Structured diff data:
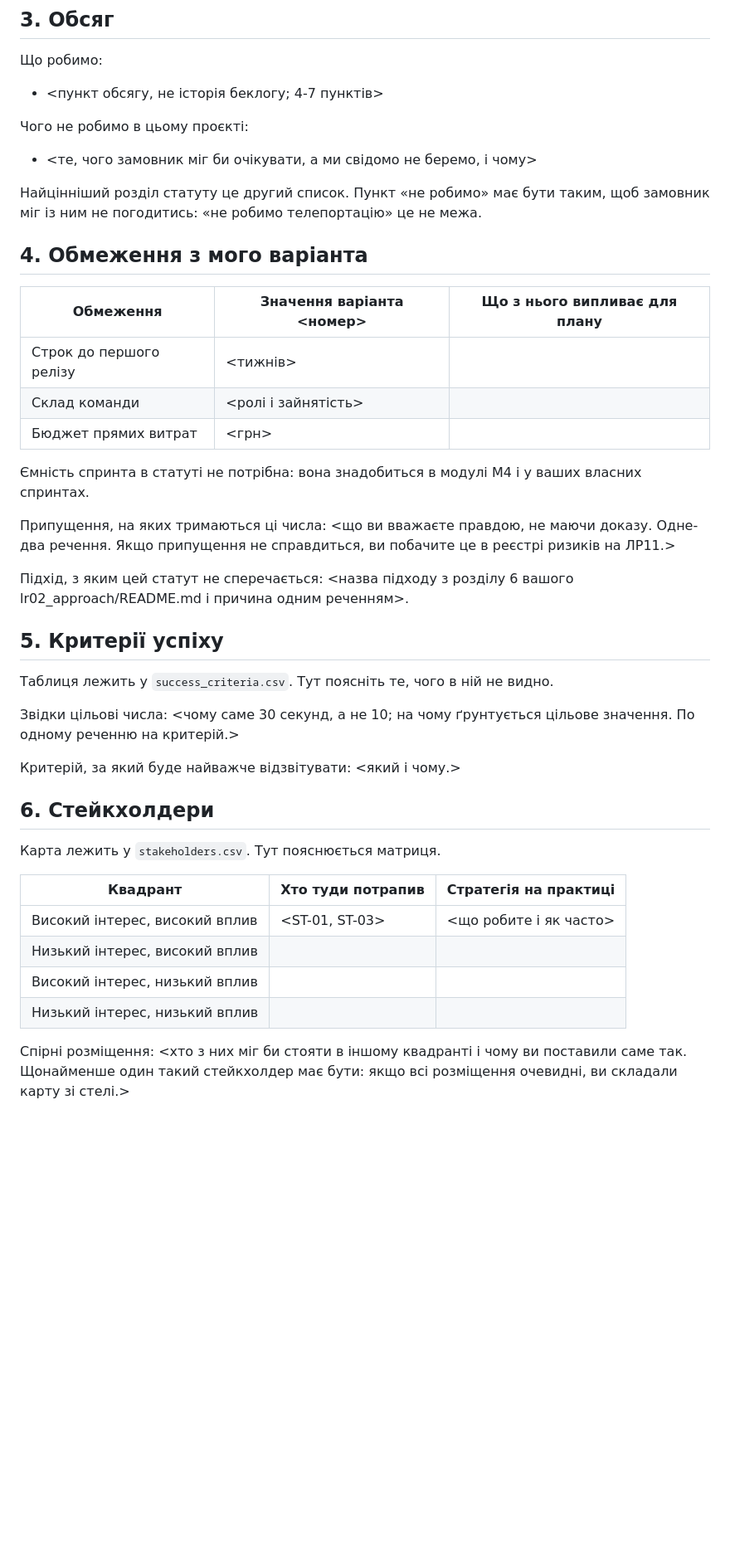
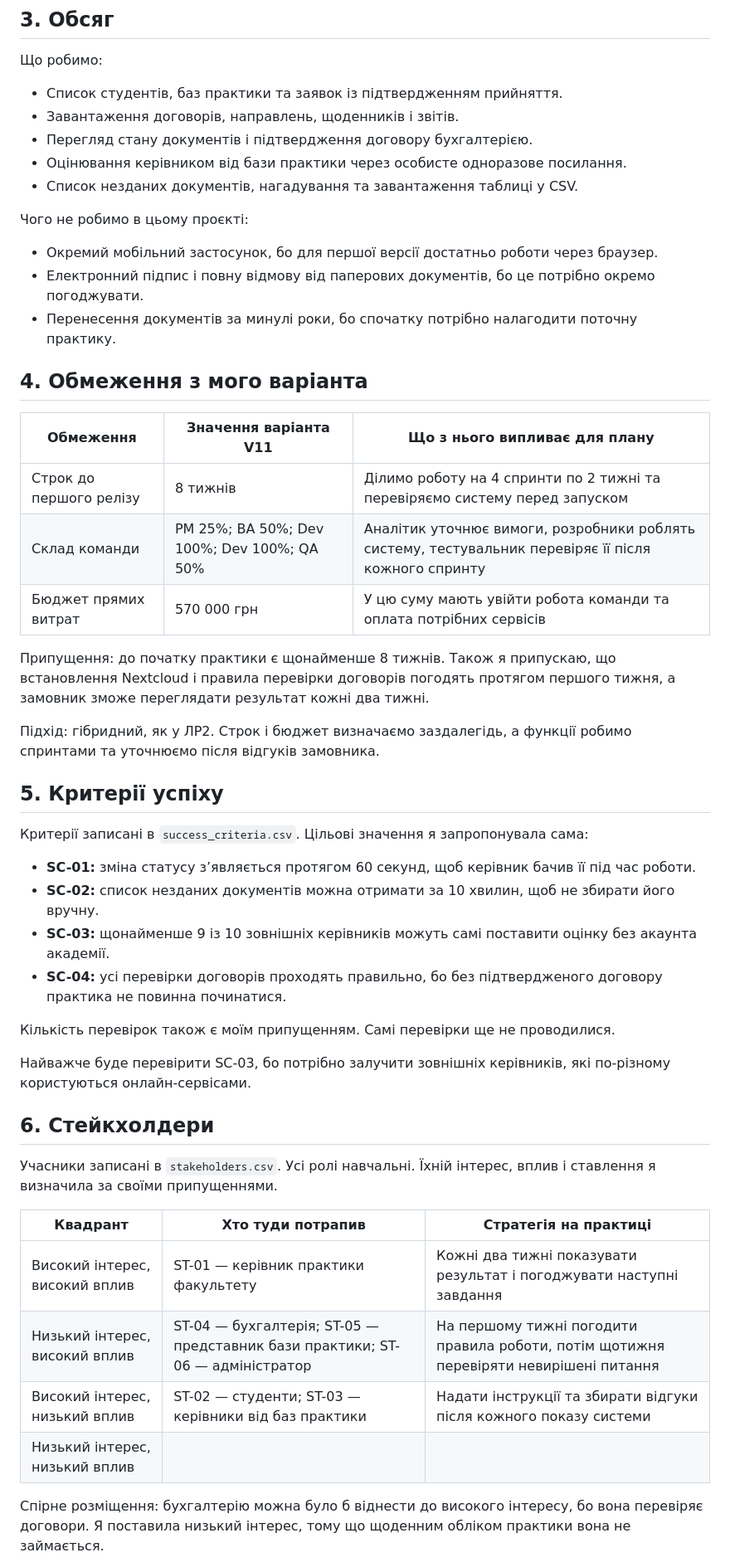
Before and after one commit to nataliradcuk/pm-2026-kn42-radchuk, a Markdown page: lr05_charter/README.md, the part around one of its changes. Shown at 83% size. GitHub-like rendering; blank space fills up the shorter version.

```diff
--- a/lr05_charter/README.md
+++ b/lr05_charter/README.md
@@ -47,54 +41,53 @@ CSV у `tools/SCHEMAS.md`.
 
 Що робимо:
 
-- <пункт обсягу, не історія беклогу; 4-7 пунктів>
+- Список студентів, баз практики та заявок із підтвердженням прийняття.
+- Завантаження договорів, направлень, щоденників і звітів.
+- Перегляд стану документів і підтвердження договору бухгалтерією.
+- Оцінювання керівником від бази практики через особисте одноразове посилання.
+- Список незданих документів, нагадування та завантаження таблиці у CSV.
 
 Чого не робимо в цьому проєкті:
 
-- <те, чого замовник міг би очікувати, а ми свідомо не беремо, і чому>
-
-Найцінніший розділ статуту це другий список. Пункт «не робимо» має бути таким,
-щоб замовник міг із ним не погодитись: «не робимо телепортацію» це не межа.
+- Окремий мобільний застосунок, бо для першої версії достатньо роботи через браузер.
+- Електронний підпис і повну відмову від паперових документів, бо це потрібно окремо погоджувати.
+- Перенесення документів за минулі роки, бо спочатку потрібно налагодити поточну практику.
 
 ## 4. Обмеження з мого варіанта
 
-| Обмеження | Значення варіанта <номер> | Що з нього випливає для плану |
+| Обмеження | Значення варіанта V11 | Що з нього випливає для плану |
 | --- | --- | --- |
-| Строк до першого релізу | <тижнів> | |
-| Склад команди | <ролі і зайнятість> | |
-| Бюджет прямих витрат | <грн> | |
+| Строк до першого релізу | 8 тижнів | Ділимо роботу на 4 спринти по 2 тижні та перевіряємо систему перед запуском |
+| Склад команди | PM 25%; BA 50%; Dev 100%; Dev 100%; QA 50% | Аналітик уточнює вимоги, розробники роблять систему, тестувальник перевіряє її після кожного спринту |
+| Бюджет прямих витрат | 570 000 грн | У цю суму мають увійти робота команди та оплата потрібних сервісів |
 
-Ємність спринта в статуті не потрібна: вона знадобиться в модулі M4 і у ваших
-власних спринтах.
+Припущення: до початку практики є щонайменше 8 тижнів. Також я припускаю, що встановлення Nextcloud і правила перевірки договорів погодять протягом першого тижня, а замовник зможе переглядати результат кожні два тижні.
 
-Припущення, на яких тримаються ці числа: <що ви вважаєте правдою, не маючи
-доказу. Одне-два речення. Якщо припущення не справдиться, ви побачите це в
-реєстрі ризиків на ЛР11.>
-
-Підхід, з яким цей статут не сперечається: <назва підходу з розділу 6 вашого
-lr02_approach/README.md і причина одним реченням>.
+Підхід: гібридний, як у ЛР2. Строк і бюджет визначаємо заздалегідь, а функції робимо спринтами та уточнюємо після відгуків замовника.
 
 ## 5. Критерії успіху
 
-Таблиця лежить у `success_criteria.csv`. Тут поясніть те, чого в ній не видно.
+Критерії записані в `success_criteria.csv`. Цільові значення я запропонувала сама:
 
-Звідки цільові числа: <чому саме 30 секунд, а не 10; на чому ґрунтується
-цільове значення. По одному реченню на критерій.>
+- **SC-01:** зміна статусу з’являється протягом 60 секунд, щоб керівник бачив її під час роботи.
+- **SC-02:** список незданих документів можна отримати за 10 хвилин, щоб не збирати його вручну.
+- **SC-03:** щонайменше 9 із 10 зовнішніх керівників можуть самі поставити оцінку без акаунта академії.
+- **SC-04:** усі перевірки договорів проходять правильно, бо без підтвердженого договору практика не повинна починатися.
 
-Критерій, за який буде найважче відзвітувати: <який і чому.>
+Кількість перевірок також є моїм припущенням. Самі перевірки ще не проводилися.
+
+Найважче буде перевірити SC-03, бо потрібно залучити зовнішніх керівників, які по-різному користуються онлайн-сервісами.
 
 ## 6. Стейкхолдери
 
-Карта лежить у `stakeholders.csv`. Тут пояснюється матриця.
+Учасники записані в `stakeholders.csv`. Усі ролі навчальні. Їхній інтерес, вплив і ставлення я визначила за своїми припущеннями.
 
 | Квадрант | Хто туди потрапив | Стратегія на практиці |
 | --- | --- | --- |
-| Високий інтерес, високий вплив | <ST-01, ST-03> | <що робите і як часто> |
-| Низький інтерес, високий вплив | | |
-| Високий інтерес, низький вплив | | |
+| Високий інтерес, високий вплив | ST-01 — керівник практики факультету | Кожні два тижні показувати результат і погоджувати наступні завдання |
+| Низький інтерес, високий вплив | ST-04 — бухгалтерія; ST-05 — представник бази практики; ST-06 — адміністратор | На першому тижні погодити правила роботи, потім щотижня перевіряти невирішені питання |
+| Високий інтерес, низький вплив | ST-02 — студенти; ST-03 — керівники від баз практики | Надати інструкції та збирати відгуки після кожного показу системи |
 | Низький інтерес, низький вплив | | |
 
-Спірні розміщення: <хто з них міг би стояти в іншому квадранті і чому ви
-поставили саме так. Щонайменше один такий стейкхолдер має бути: якщо всі
-розміщення очевидні, ви складали карту зі стелі.>
+Спірне розміщення: бухгалтерію можна було б віднести до високого інтересу, бо вона перевіряє договори. Я поставила низький інтерес, тому що щоденним обліком практики вона не займається.
 
```
Also changed, not shown: other parts of lr05_charter/README.md (+24 -28 lines).
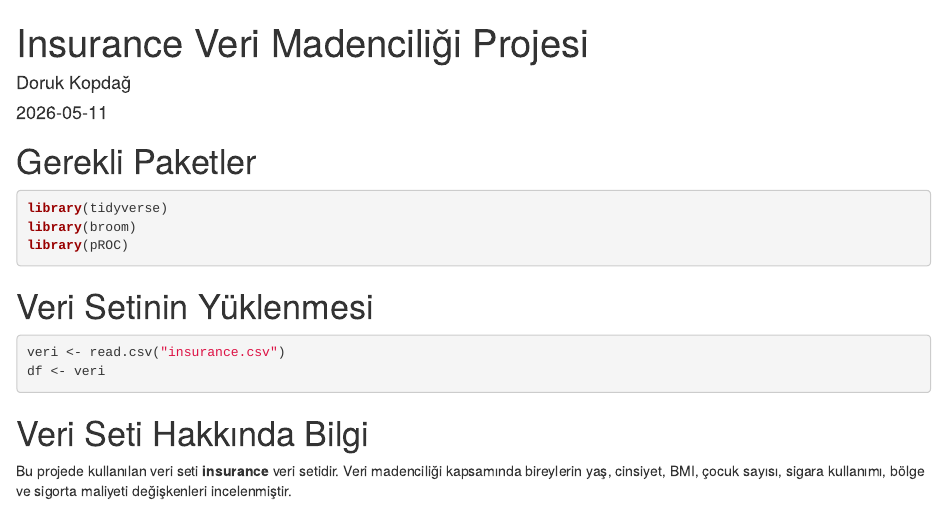
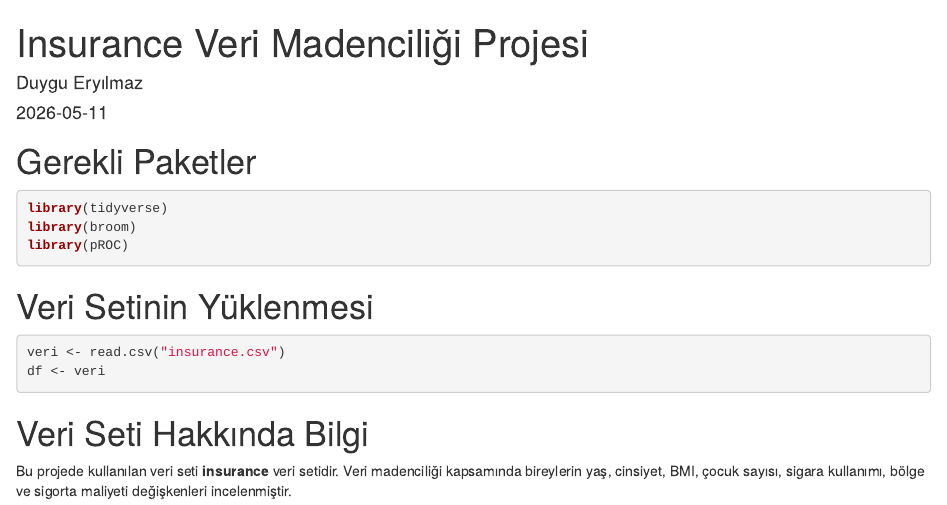
Before and after one commit to duygueryilmaz/RCorrelationandRegressionAnalysis, an R Markdown document (insurance_son_hatasiz.Rmd): the page in a window 1100 px wide, from its top. Rendered offline with R 4.5, knitr and Pandoc, with nearby package versions.

Commit message:
Update insurance_son_hatasiz.Rmd

```diff
--- a/insurance_son_hatasiz.Rmd
+++ b/insurance_son_hatasiz.Rmd
@@ -1,6 +1,6 @@
 ---
 title: "Insurance Veri Madenciliği Projesi"
-author: "Doruk Kopdağ"
+author: "Duygu Eryılmaz"
 date: "2026-05-11"
 output: html_document
 ---
```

- WHAT YOU WILL DO -
Print all the entries exactly as they appear, without the pictures.

- EXERCISE SOLUTION -
Before and after one commit to nataliradcuk/pm-2026-kn42-radchuk, a Markdown page: lr05_charter/README.md, the part around one of its changes. Shown at 83% size. GitHub-like rendering; blank space fills up the shorter version.

```diff
--- a/lr05_charter/README.md
+++ b/lr05_charter/README.md
@@ -47,54 +41,53 @@ CSV у `tools/SCHEMAS.md`.
 
 Що робимо:
 
-- <пункт обсягу, не історія беклогу; 4-7 пунктів>
+- Список студентів, баз практики та заявок із підтвердженням прийняття.
+- Завантаження договорів, направлень, щоденників і звітів.
+- Перегляд стану документів і підтвердження договору бухгалтерією.
+- Оцінювання керівником від бази практики через особисте одноразове посилання.
+- Список незданих документів, нагадування та завантаження таблиці у CSV.
 
 Чого не робимо в цьому проєкті:
 
-- <те, чого замовник міг би очікувати, а ми свідомо не беремо, і чому>
-
-Найцінніший розділ статуту це другий список. Пункт «не робимо» має бути таким,
-щоб замовник міг із ним не погодитись: «не робимо телепортацію» це не межа.
+- Окремий мобільний застосунок, бо для першої версії достатньо роботи через браузер.
+- Електронний підпис і повну відмову від паперових документів, бо це потрібно окремо погоджувати.
+- Перенесення документів за минулі роки, бо спочатку потрібно налагодити поточну практику.
 
 ## 4. Обмеження з мого варіанта
 
-| Обмеження | Значення варіанта <номер> | Що з нього випливає для плану |
+| Обмеження | Значення варіанта V11 | Що з нього випливає для плану |
 | --- | --- | --- |
-| Строк до першого релізу | <тижнів> | |
-| Склад команди | <ролі і зайнятість> | |
-| Бюджет прямих витрат | <грн> | |
+| Строк до першого релізу | 8 тижнів | Ділимо роботу на 4 спринти по 2 тижні та перевіряємо систему перед запуском |
+| Склад команди | PM 25%; BA 50%; Dev 100%; Dev 100%; QA 50% | Аналітик уточнює вимоги, розробники роблять систему, тестувальник перевіряє її після кожного спринту |
+| Бюджет прямих витрат | 570 000 грн | У цю суму мають увійти робота команди та оплата потрібних сервісів |
 
-Ємність спринта в статуті не потрібна: вона знадобиться в модулі M4 і у ваших
-власних спринтах.
+Припущення: до початку практики є щонайменше 8 тижнів. Також я припускаю, що встановлення Nextcloud і правила перевірки договорів погодять протягом першого тижня, а замовник зможе переглядати результат кожні два тижні.
 
-Припущення, на яких тримаються ці числа: <що ви вважаєте правдою, не маючи
-доказу. Одне-два речення. Якщо припущення не справдиться, ви побачите це в
-реєстрі ризиків на ЛР11.>
-
-Підхід, з яким цей статут не сперечається: <назва підходу з розділу 6 вашого
-lr02_approach/README.md і причина одним реченням>.
+Підхід: гібридний, як у ЛР2. Строк і бюджет визначаємо заздалегідь, а функції робимо спринтами та уточнюємо після відгуків замовника.
 
 ## 5. Критерії успіху
 
-Таблиця лежить у `success_criteria.csv`. Тут поясніть те, чого в ній не видно.
+Критерії записані в `success_criteria.csv`. Цільові значення я запропонувала сама:
 
-Звідки цільові числа: <чому саме 30 секунд, а не 10; на чому ґрунтується
-цільове значення. По одному реченню на критерій.>
+- **SC-01:** зміна статусу з’являється протягом 60 секунд, щоб керівник бачив її під час роботи.
+- **SC-02:** список незданих документів можна отримати за 10 хвилин, щоб не збирати його вручну.
+- **SC-03:** щонайменше 9 із 10 зовнішніх керівників можуть самі поставити оцінку без акаунта академії.
+- **SC-04:** усі перевірки договорів проходять правильно, бо без підтвердженого договору практика не повинна починатися.
 
-Критерій, за який буде найважче відзвітувати: <який і чому.>
+Кількість перевірок також є моїм припущенням. Самі перевірки ще не проводилися.
+
+Найважче буде перевірити SC-03, бо потрібно залучити зовнішніх керівників, які по-різному користуються онлайн-сервісами.
 
 ## 6. Стейкхолдери
 
-Карта лежить у `stakeholders.csv`. Тут пояснюється матриця.
+Учасники записані в `stakeholders.csv`. Усі ролі навчальні. Їхній інтерес, вплив і ставлення я визначила за своїми припущеннями.
 
 | Квадрант | Хто туди потрапив | Стратегія на практиці |
 | --- | --- | --- |
-| Високий інтерес, високий вплив | <ST-01, ST-03> | <що робите і як часто> |
-| Низький інтерес, високий вплив | | |
-| Високий інтерес, низький вплив | | |
+| Високий інтерес, високий вплив | ST-01 — керівник практики факультету | Кожні два тижні показувати результат і погоджувати наступні завдання |
+| Низький інтерес, високий вплив | ST-04 — бухгалтерія; ST-05 — представник бази практики; ST-06 — адміністратор | На першому тижні погодити правила роботи, потім щотижня перевіряти невирішені питання |
+| Високий інтерес, низький вплив | ST-02 — студенти; ST-03 — керівники від баз практики | Надати інструкції та збирати відгуки після кожного показу системи |
 | Низький інтерес, низький вплив | | |
 
-Спірні розміщення: <хто з них міг би стояти в іншому квадранті і чому ви
-поставили саме так. Щонайменше один такий стейкхолдер має бути: якщо всі
-розміщення очевидні, ви складали карту зі стелі.>
+Спірне розміщення: бухгалтерію можна було б віднести до високого інтересу, бо вона перевіряє договори. Я поставила низький інтерес, тому що щоденним обліком практики вона не займається.
 
```
Also changed, not shown: other parts of lr05_charter/README.md (+24 -28 lines).
Before and after one commit to duygueryilmaz/RCorrelationandRegressionAnalysis, an R Markdown document (insurance_son_hatasiz.Rmd): the page in a window 1100 px wide, from its top. Rendered offline with R 4.5, knitr and Pandoc, with nearby package versions.

Commit message:
Update insurance_son_hatasiz.Rmd

```diff
--- a/insurance_son_hatasiz.Rmd
+++ b/insurance_son_hatasiz.Rmd
@@ -1,6 +1,6 @@
 ---
 title: "Insurance Veri Madenciliği Projesi"
-author: "Doruk Kopdağ"
+author: "Duygu Eryılmaz"
 date: "2026-05-11"
 output: html_document
 ---
```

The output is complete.